The credit agreement governing our $560 million revolving credit facility limits our ability to make dividends and other payments with respect to our shares of common stock. The credit agreement prohibits us from making distributions in excess of the amount required to maintain our status as a REIT unless we are in compliance with the financial covenants in the credit agreement after giving pro forma effect to such distribution. The credit agreement also generally provides that if a default occurs and is continuing, we will be precluded from making distributions on our common stock (other than those required to allow the Company to qualify and maintain its status as a REIT, so long as such default does not arise from a payment default or event of insolvency).
Recent Sales of Unregistered Securities; Use of Proceeds from Registered Securities
There were no sales of unregistered securities of our Company during the year ended December 31, 2018, other than those previously disclosed in filings with the SEC.
Purchases of Equity Securities by the Issuer and Affiliated Purchasers
The following table presents information related to our purchase of our Class A common stock during the three months ended December 31, 2018.
Period
 
Total Number of Shares Purchased(1)
 
Average Price Paid per Share
 
Total Numbers of Shares Purchased as Part of Publicly Announced Program
 
Maximum Approximate Dollar Value that May Yet Be Purchased Under the Program
October 1, 2018 to October 31, 2018
 

 
$

 

 
$

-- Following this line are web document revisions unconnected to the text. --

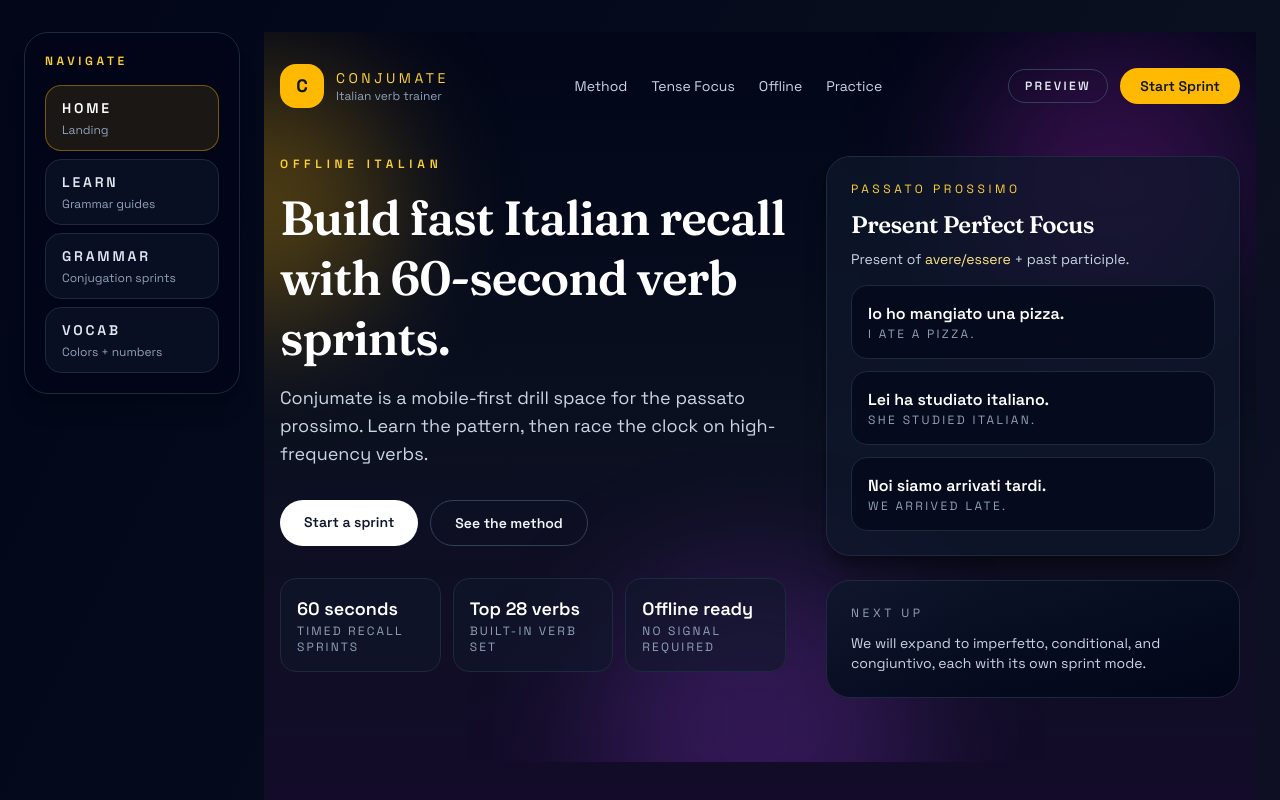
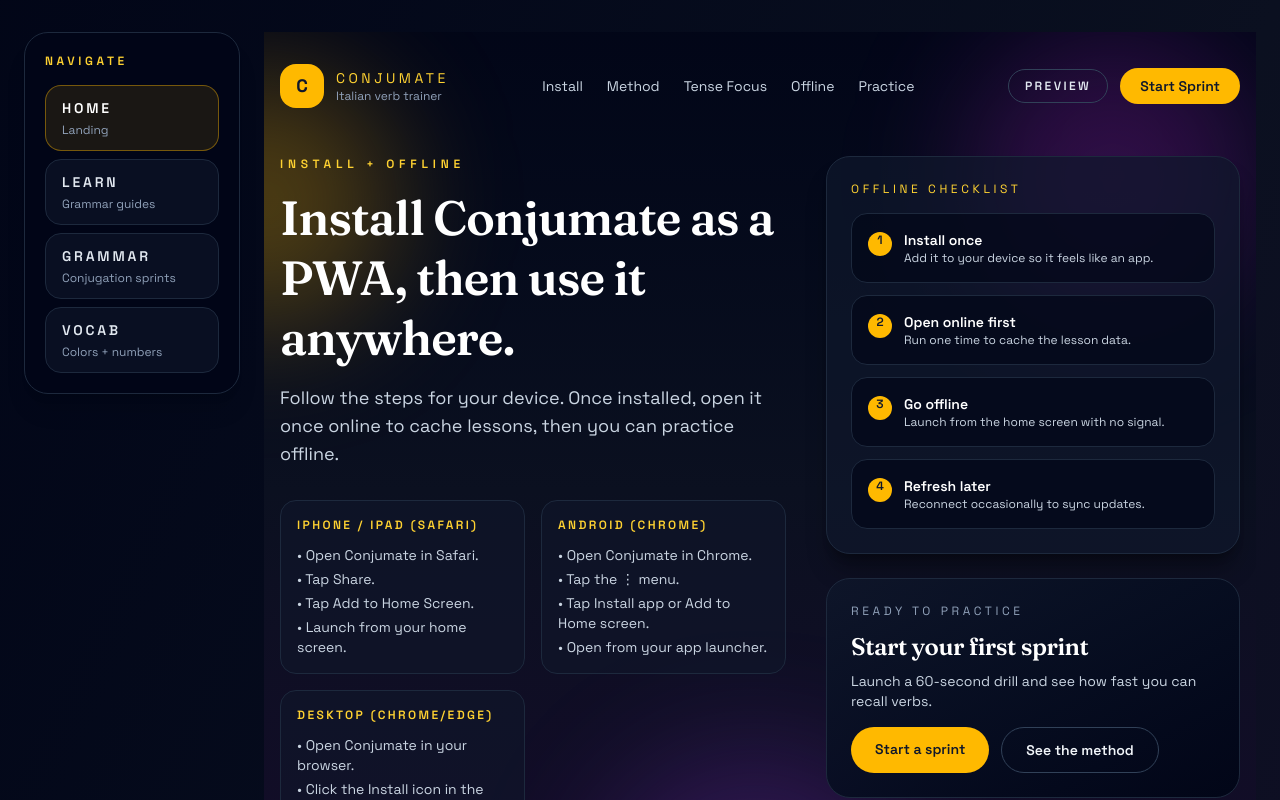
Before and after one commit to harrygalliano/conjumate, a SvelteKit app: page / in a window 1280 px wide. Shown: the top 800 px of the page. Built offline with nearby package versions, Linux system fonts and the light colour scheme.

Commit message:
added download instructions

```diff
--- a/src/routes/+page.svelte
+++ b/src/routes/+page.svelte
@@ -1,15 +1,47 @@
 <script lang="ts">
 	const navLinks = [
+		{ href: '#install', label: 'Install' },
 		{ href: '#method', label: 'Method' },
 		{ href: '#tense', label: 'Tense Focus' },
 		{ href: '#offline', label: 'Offline' },
 		{ href: '/practice', label: 'Practice' }
 	];
 
-	const highlights = [
-		{ title: '60 seconds', detail: 'Timed recall sprints' },
-		{ title: 'Top 28 verbs', detail: 'Built-in verb set' },
-		{ title: 'Offline ready', detail: 'No signal required' }
+	const installGuides = [
+		{
+			platform: 'iPhone / iPad (Safari)',
+			steps: [
+				'Open Conjumate in Safari.',
+				'Tap Share.',
+				'Tap Add to Home Screen.',
+				'Launch from your home screen.'
+			]
+		},
+		{
+			platform: 'Android (Chrome)',
+			steps: [
+				'Open Conjumate in Chrome.',
+				'Tap the ⋮ menu.',
+				'Tap Install app or Add to Home screen.',
+				'Open from your app launcher.'
+			]
+		},
+		{
+			platform: 'Desktop (Chrome/Edge)',
+			steps: [
+				'Open Conjumate in your browser.',
+				'Click the Install icon in the address bar.',
+				'Confirm Install.',
+				'Launch it like a desktop app.'
+			]
+		}
+	];
+
+	const offlineChecklist = [
+		{ title: 'Install once', detail: 'Add it to your device so it feels like an app.' },
+		{ title: 'Open online first', detail: 'Run one time to cache the lesson data.' },
+		{ title: 'Go offline', detail: 'Launch from the home screen with no signal.' },
+		{ title: 'Refresh later', detail: 'Reconnect occasionally to sync updates.' }
 	];
 
 	const features = [
@@ -45,11 +77,6 @@
 		}
 	];
 
-	const examples = [
-		{ italian: 'Io ho mangiato una pizza.', english: 'I ate a pizza.' },
-		{ italian: 'Lei ha studiato italiano.', english: 'She studied Italian.' },
-		{ italian: 'Noi siamo arrivati tardi.', english: 'We arrived late.' }
-	];
 </script>
 
 <svelte:head>
@@ -96,69 +123,72 @@
 		</header>
 
 		<main class="relative z-10 px-4 pb-16 pt-12">
-			<section class="mx-auto grid w-full max-w-6xl gap-10 lg:grid-cols-[1.1fr_0.9fr]">
+			<section id="install" class="mx-auto grid w-full max-w-6xl gap-10 lg:grid-cols-[1.1fr_0.9fr]">
 				<div class="space-y-8">
 					<div class="space-y-4">
 						<p class="text-xs font-semibold uppercase tracking-[0.4em] text-amber-300">
-							Offline Italian
+							Install + Offline
 						</p>
 						<h1 class="text-4xl font-semibold leading-tight text-white sm:text-5xl">
-							Build fast Italian recall with 60-second verb sprints.
+							Install Conjumate as a PWA, then use it anywhere.
 						</h1>
 						<p class="max-w-xl text-base text-slate-300 sm:text-lg">
-							Conjumate is a mobile-first drill space for the passato prossimo. Learn the
-							pattern, then race the clock on high-frequency verbs.
+							Follow the steps for your device. Once installed, open it once online to
+							cache lessons, then you can practice offline.
 						</p>
 					</div>
-					<div class="flex flex-wrap gap-3">
-						<a
-							href="/practice"
-							class="rounded-full bg-white px-6 py-3 text-sm font-semibold text-slate-900"
-						>
-							Start a sprint
-						</a>
-						<a
-							href="#method"
-							class="rounded-full border border-slate-700 px-6 py-3 text-sm font-semibold text-slate-100"
-						>
-							See the method
-						</a>
-					</div>
-					<div class="grid gap-3 sm:grid-cols-3">
-						{#each highlights as item (item.title)}
+					<div class="grid gap-4 md:grid-cols-2">
+						{#each installGuides as guide (guide.platform)}
 							<div class="rounded-2xl border border-slate-800 bg-slate-900/60 p-4">
-								<p class="text-lg font-semibold text-white">{item.title}</p>
-								<p class="text-xs uppercase tracking-[0.18em] text-slate-400">
-									{item.detail}
+								<p class="text-xs font-semibold uppercase tracking-[0.2em] text-amber-300">
+									{guide.platform}
 								</p>
+								<ul class="mt-3 space-y-1 text-sm text-slate-300">
+									{#each guide.steps as step (step)}
+										<li>• {step}</li>
+									{/each}
+								</ul>
 							</div>
 						{/each}
 					</div>
 				</div>
 				<div class="space-y-6">
 					<div class="rounded-3xl border border-slate-800 bg-slate-900/70 p-6 shadow-xl shadow-black/30">
-						<p class="text-xs uppercase tracking-[0.3em] text-amber-300">Passato prossimo</p>
-						<h2 class="mt-3 text-2xl font-semibold text-white">Present Perfect Focus</h2>
-						<p class="mt-2 text-sm text-slate-300">
-							Present of <span class="text-amber-200">avere/essere</span> + past participle.
-						</p>
+						<p class="text-xs uppercase tracking-[0.3em] text-amber-300">Offline checklist</p>
 						<div class="mt-4 space-y-3">
-							{#each examples as example (example.italian)}
-								<div class="rounded-2xl border border-slate-800 bg-slate-950/70 p-4">
-									<p class="text-base font-semibold text-white">{example.italian}</p>
-									<p class="text-xs uppercase tracking-[0.2em] text-slate-400">
-										{example.english}
-									</p>
+							{#each offlineChecklist as item, index (item.title)}
+								<div class="flex gap-3 rounded-2xl border border-slate-800 bg-slate-950/70 p-4">
+									<span class="mt-0.5 h-6 w-6 rounded-full bg-amber-400 text-center text-xs font-semibold text-slate-900">
+										{index + 1}
+									</span>
+									<div>
+										<p class="text-sm font-semibold text-white">{item.title}</p>
+										<p class="text-xs text-slate-300">{item.detail}</p>
+									</div>
 								</div>
 							{/each}
 						</div>
 					</div>
 					<div class="rounded-3xl border border-slate-800 bg-gradient-to-br from-slate-900/80 to-slate-950 p-6">
-						<p class="text-xs uppercase tracking-[0.3em] text-slate-400">Next up</p>
-						<p class="mt-3 text-sm text-slate-300">
-							We will expand to imperfetto, conditional, and congiuntivo, each with its
-							own sprint mode.
+						<p class="text-xs uppercase tracking-[0.3em] text-slate-400">Ready to practice</p>
+						<h2 class="mt-3 text-2xl font-semibold text-white">Start your first sprint</h2>
+						<p class="mt-2 text-sm text-slate-300">
+							Launch a 60-second drill and see how fast you can recall verbs.
 						</p>
+						<div class="mt-4 flex flex-wrap gap-3">
+							<a
+								href="/practice"
+								class="rounded-full bg-amber-400 px-6 py-3 text-sm font-semibold text-slate-900"
+							>
+								Start a sprint
+							</a>
+							<a
+								href="#method"
+								class="rounded-full border border-slate-700 px-6 py-3 text-sm font-semibold text-slate-100"
+							>
+								See the method
+							</a>
+						</div>
 					</div>
 				</div>
 			</section>
```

November 1, 2018 to November 30, 2018
 

 

 

 

December 1, 2018 to December 31, 2018
 
42,239

 
15.60

 

 

Total
 
42,239

 
$
15.60

 

 
$

_________________________________________
(1)
The numbers of shares purchased represents shares of Class A common stock surrendered by certain of our employees to satisfy their federal and state tax obligations associated with the vesting of restricted common stock. With respect to these shares, the price paid per share is based on the closing price of our Class A common stock as of the date of the determination of the federal income tax.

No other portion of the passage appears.